Police restrict reporters activity on scene
Linda Gibbons is in custody once again after her latest challenge of the Ontario government’s “bubble zone” court injunction shielding certain abortion centres from pro-life activities.
Gibbons was handcuffed and dragged to a waiting police cruiser by three police officers and a sheriff the morning of Feb. 13 after pacing back and forth with a placard reading, “Why mom? When I have so much love to give” outside the Scott Clinic abortuary on Gerrard Street East in downtown Toronto. The site is shielded by a 60-foot zone within which pro-life activity is prohibited. Demonstrating with her at the time was Milton, Ont. evangelist Rev. Ken Campbell, who was not arrested.
Unlike Gibbons’s previous arrest last October, in connection with which she later received a one-day jail sentence and a probationary term, the text of the injunction was not read to her, nor was she warned to leave the area. The apparent reason for this was that she was still under probation, which included a provision that she stay away from three Toronto abortuaries, including the Scott Clinic.
Four other pro-life demonstrators stood across the street from the abortuary, holding placards in support of Gibbons. The entire episode was over in about 20 minutes. At press time, Gibbons remained in custody and the precise nature of charges against her were unclear.
In another instance of apparent police intimidation of the media, the lone reporter on the scene was approached by a police officer on bicycle – later identified as a Sergeant Moyer – who proceeded to warn in a sharp tone that, “Under no circumstances are you to take my picture, you understand?”
The reporter, fearing arrest as more police cruisers appeared on the scene, decided to comply with the demand. Consequently, no photos of the arrest process were taken, since Moyer was one of the arresting officers.
After later being asked for his badge number in order that a complaint against his conduct could be lodged, Moyer responded that he wasn’t in a position to speak to media. However, reminded that he was obliged to reveal his badge number when requested, he finally did so. The reporter is pursuing a formal complaint with the Toronto Police Service.
Three reporters had been arrested and charged with obstructing police in October 1999 while covering a demonstration by Gibbons at the same site. After many months and several thousand dollars in legal fees, the charges were dropped because there was “no reasonable probability of conviction.”
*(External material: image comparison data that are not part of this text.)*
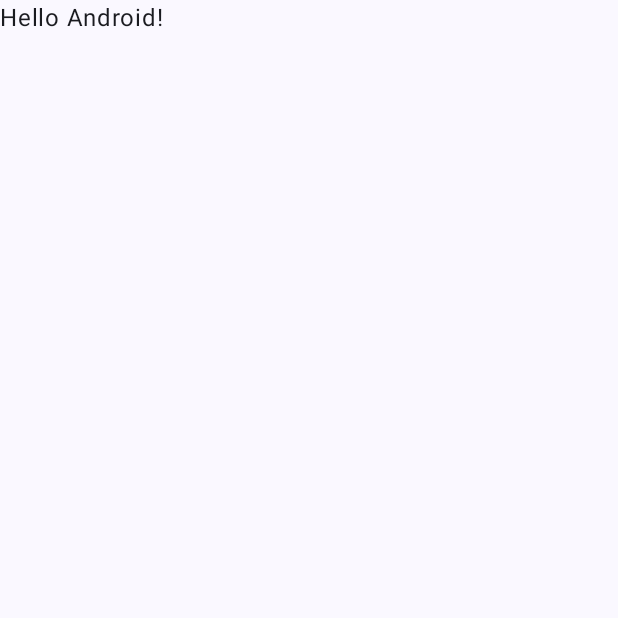
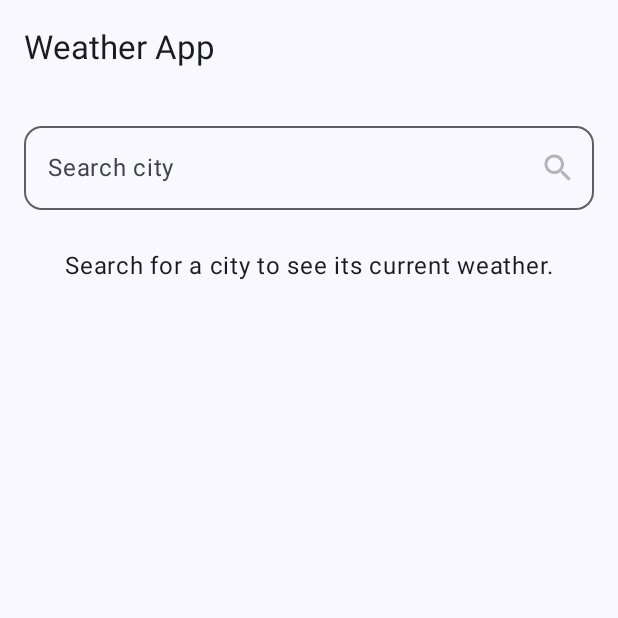
Before and after one commit to Kenrose1/LabActivity_3.2, an Android app built with Jetpack Compose: the screen it shows after launch (MainActivity), on a phone screen of 412 x 824 dp, the top half of it. Before the commit the part shown is almost empty. Run offline under Robolectric (Android 15) with nearby library versions, the phone set to English and light mode, and no system bars; pictures from the network do not load.

Commit message:
Add initial implementation of WeatherApp with API integration and UI components

```diff
--- a/app/src/main/AndroidManifest.xml
+++ b/app/src/main/AndroidManifest.xml
@@ -1,6 +1,8 @@
 <?xml version="1.0" encoding="utf-8"?>
 <manifest xmlns:android="http://schemas.android.com/apk/res/android"
     xmlns:tools="http://schemas.android.com/tools">
+
+    <uses-permission android:name="android.permission.INTERNET" />
 
     <application
         android:allowBackup="true"
--- a/app/src/main/java/com/example/weatherapp/MainActivity.kt
+++ b/app/src/main/java/com/example/weatherapp/MainActivity.kt
@@ -1,47 +1,150 @@
 package com.example.weatherapp
 
 import android.os.Bundle
+import android.widget.ImageView
 import androidx.activity.ComponentActivity
 import androidx.activity.compose.setContent
-import androidx.activity.enableEdgeToEdge
+import androidx.compose.foundation.layout.Arrangement
+import androidx.compose.foundation.layout.Box
+import androidx.compose.foundation.layout.Column
+import androidx.compose.foundation.layout.Row
+import androidx.compose.foundation.layout.Spacer
 import androidx.compose.foundation.layout.fillMaxSize
+import androidx.compose.foundation.layout.fillMaxWidth
+import androidx.compose.foundation.layout.height
 import androidx.compose.foundation.layout.padding
+import androidx.compose.foundation.layout.size
+import androidx.compose.foundation.shape.RoundedCornerShape
+import androidx.compose.material.icons.Icons
+import androidx.compose.material.icons.filled.Search
+import androidx.compose.material3.CircularProgressIndicator
+import androidx.compose.material3.ExperimentalMaterial3Api
+import androidx.compose.material3.Icon
+import androidx.compose.material3.IconButton
+import androidx.compose.material3.MaterialTheme
+import androidx.compose.material3.OutlinedTextField
 import androidx.compose.material3.Scaffold
 import androidx.compose.material3.Text
+import androidx.compose.material3.TopAppBar
 import androidx.compose.runtime.Composable
+import androidx.compose.runtime.LaunchedEffect
+import androidx.compose.runtime.getValue
+import androidx.compose.runtime.mutableStateOf
+import androidx.compose.runtime.remember
+import androidx.compose.runtime.setValue
+import androidx.compose.ui.Alignment
 import androidx.compose.ui.Modifier
-import androidx.compose.ui.tooling.preview.Preview
+import androidx.compose.ui.platform.LocalContext
+import androidx.compose.ui.text.input.ImeAction
+import androidx.compose.ui.unit.dp
+import androidx.compose.ui.viewinterop.AndroidView
+import androidx.lifecycle.ViewModel
+import androidx.lifecycle.viewmodel.compose.viewModel
+import com.bumptech.glide.Glide
 import com.example.weatherapp.ui.theme.WeatherAppTheme
+import kotlinx.coroutines.launch
+import androidx.compose.runtime.rememberCoroutineScope
 
 class MainActivity : ComponentActivity() {
     override fun onCreate(savedInstanceState: Bundle?) {
         super.onCreate(savedInstanceState)
-        enableEdgeToEdge()
         setContent {
             WeatherAppTheme {
-                Scaffold(modifier = Modifier.fillMaxSize()) { innerPadding ->
-                    Greeting(
-                        name = "Android",
-                        modifier = Modifier.padding(innerPadding)
-                    )
-                }
+                WeatherApp()
             }
         }
     }
 }
 
 @Composable
-fun Greeting(name: String, modifier: Modifier = Modifier) {
-    Text(
-        text = "Hello $name!",
-        modifier = modifier
+@OptIn(ExperimentalMaterial3Api::class)
+private fun WeatherApp(weatherViewModel: WeatherViewModel = viewModel()) {
+    var city by remember { mutableStateOf("") }
+    val scope = rememberCoroutineScope()
+
+    Scaffold(
+        topBar = { TopAppBar(title = { Text("Weather App") }) }
+    ) { paddingValues ->
+        Column(
+            modifier = Modifier
+                .fillMaxSize()
+                .padding(paddingValues)
+                .padding(horizontal = 16.dp, vertical = 12.dp),
+            horizontalAlignment = Alignment.CenterHorizontally
+        ) {
+            OutlinedTextField(
+                value = city,
+                onValueChange = { city = it },
+                modifier = Modifier.fillMaxWidth(),
+                singleLine = true,
+                shape = RoundedCornerShape(12.dp),
+                label = { Text("Search city") },
+                placeholder = { Text("Enter a city, e.g. New York") },
+                trailingIcon = {
+                    IconButton(
+                        onClick = { scope.launch { weatherViewModel.search(city) } },
+                        enabled = city.isNotBlank() && !weatherViewModel.isLoading
+                    ) {
+                        Icon(Icons.Default.Search, contentDescription = "Search")
+                    }
+                },
+                keyboardOptions = androidx.compose.foundation.text.KeyboardOptions(
+                    imeAction = ImeAction.Search
+                ),
+                keyboardActions = androidx.compose.foundation.text.KeyboardActions(
+                    onSearch = { scope.launch { weatherViewModel.search(city) } }
+                )
+            )
+
+            Spacer(modifier = Modifier.height(28.dp))
+
+            when {
+                weatherViewModel.isLoading -> CircularProgressIndicator()
+                weatherViewModel.errorMessage != null -> Text(
+                    text = weatherViewModel.errorMessage.orEmpty(),
+                    color = MaterialTheme.colorScheme.error,
+                    style = MaterialTheme.typography.bodyLarge
+                )
+                weatherViewModel.weather != null -> WeatherResult(weatherViewModel.weather!!)
+                else -> Text(
+                    text = "Search for a city to see its current weather.",
+                    style = MaterialTheme.typography.bodyLarge
+                )
+            }
+        }
+    }
+}
+
+@Composable
+private fun WeatherResult(weather: WeatherResponse) {
+    val condition = weather.weather.firstOrNull()
+    Column(modifier = Modifier.fillMaxWidth()) {
+        Row(
+            modifier = Modifier.fillMaxWidth(),
+            horizontalArrangement = Arrangement.SpaceBetween,
+            verticalAlignment = Alignment.Top
+        ) {
+            Column {
+                Text(weather.name, style = MaterialTheme.typography.headlineSmall)
+                Spacer(modifier = Modifier.height(4.dp))
+                Text(condition?.main ?: "Unknown", style = MaterialTheme.typography.titleLarge)
+                Text(condition?.description?.replaceFirstChar { it.uppercase() } ?: "")
+            }
+            condition?.icon?.let { WeatherIcon(it) }
+        }
+    }
+}
+
+@Composable
+private fun WeatherIcon(iconCode: String) {
+    val context = LocalContext.current
+    AndroidView(
+        factory = { ImageView(it) },
+        modifier = Modifier.size(96.dp),
+        update = { imageView ->
+            Glide.with(context)
+                .load("https://openweathermap.org/img/wn/${iconCode}@2x.png")
+                .into(imageView)
+        }
     )
 }
-
-@Preview(showBackground = true)
-@Composable
-fun GreetingPreview() {
-    WeatherAppTheme {
-        Greeting("Android")
-    }
-}
--- /dev/null
+++ b/app/src/main/java/com/example/weatherapp/WeatherViewModel.kt
@@ -0,0 +1,37 @@
+package com.example.weatherapp
+
+import androidx.compose.runtime.getValue
+import androidx.compose.runtime.mutableStateOf
+import androidx.compose.runtime.setValue
+import androidx.lifecycle.ViewModel
+
+class WeatherViewModel : ViewModel() {
+    var weather by mutableStateOf<WeatherResponse?>(null)
+        private set
+    var isLoading by mutableStateOf(false)
+        private set
+    var errorMessage by mutableStateOf<String?>(null)
+        private set
+
+    suspend fun search(city: String) {
+        val trimmedCity = city.trim()
+        if (trimmedCity.isEmpty()) return
+
+        isLoading = true
+        errorMessage = null
+        try {
+            if (BuildConfig.OPEN_WEATHER_API_KEY.isBlank()) {
+                errorMessage = "Add OPEN_WEATHER_API_KEY to local.properties first."
+                return
+            }
+            weather = WeatherApi.service.getCurrentWeather(
+                city = trimmedCity,
+                apiKey = BuildConfig.OPEN_WEATHER_API_KEY
+            )
+        } catch (exception: Exception) {
+            errorMessage = "Unable to load weather. Check the city name and your connection."
+        } finally {
+            isLoading = false
+        }
+    }
+}
```
Also changed, not shown: app/build.gradle.kts (+24 -0 lines), app/src/main/java/com/example/weatherapp/WeatherApi.kt (added, +38 -0 lines).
Curiously, on the latest occasion, a number of police cruisers appeared on the scene after Gibbons was arrested and driven away. At that point, sheriff David Usher crossed the street to confront the pro-life demonstrators and warn them about the consequences of stepping within the 60-foot injunction zone.
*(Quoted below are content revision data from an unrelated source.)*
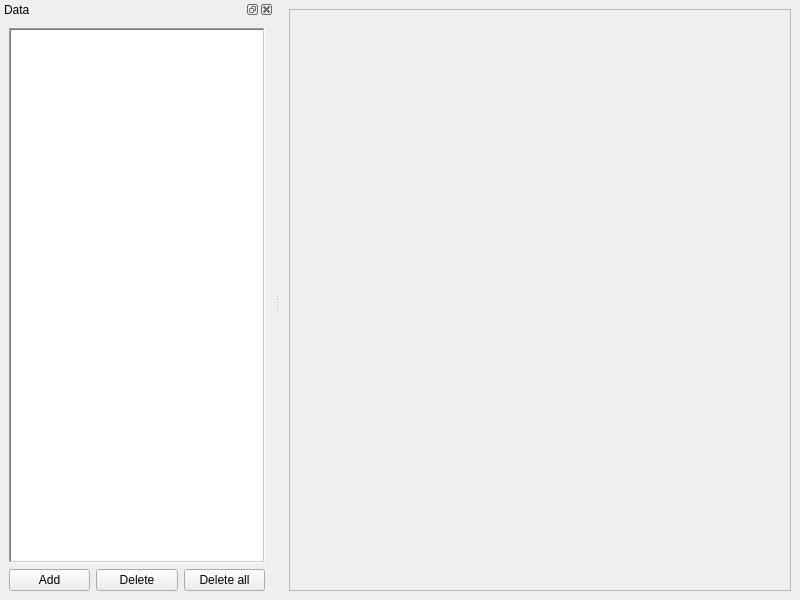
Above: libjustplot/ui/main.ui from aemarkov/justplot before the change. Below: the same form after it.
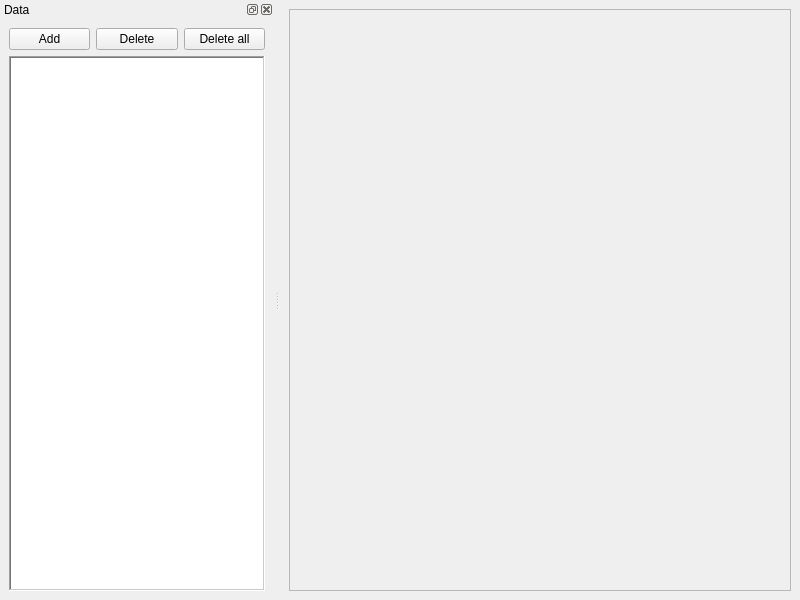
That is the form after the change. Custom widgets are drawn as their Qt base class.

Commit message:
Move control buttons above the TreeView
When yoy work with TreeView, you probably have data at the top of the
TreeView. So, you have to scroll mouse back and forth to press "Add" or
"Delete" buttons. IMHO this change makes UX better.

Diff of the .ui file:
```diff
--- a/libjustplot/ui/main.ui
+++ b/libjustplot/ui/main.ui
@@ -48,13 +48,6 @@
    </attribute>
    <widget class="QWidget" name="dockWidgetContents_2">
     <layout class="QVBoxLayout" name="verticalLayout">
-     <item>
-      <widget class="QTreeView" name="treeView">
-       <property name="frameShape">
-        <enum>QFrame::WinPanel</enum>
-       </property>
-      </widget>
-     </item>
      <item>
       <layout class="QHBoxLayout" name="horizontalLayout">
        <item>
@@ -80,6 +73,13 @@
        </item>
       </layout>
      </item>
+     <item>
+      <widget class="QTreeView" name="treeView">
+       <property name="frameShape">
+        <enum>QFrame::WinPanel</enum>
+       </property>
+      </widget>
+     </item>
     </layout>
    </widget>
   </widget>
```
“If you go in there, we’ll be back and it won’t take long,” he cautioned. He then asked if anyone wanted a written copy of the injunction.
In an exchange between Moyer and Campbell, the policeman noted that, “I hate seeing (Gibbons) go in … We’re all pretty kind people. We sympathize with you … Hopefully, this thing will get resolved … I hardly consider Linda a catch today.”
Campbell remarked afterwards that the observations reminded him of how reluctant some police seem to be to continually arrest a diminutive grandmother for peaceful, pro-life activities.“In the past, police have told me they’re embarrassed about taking Linda in,” he said.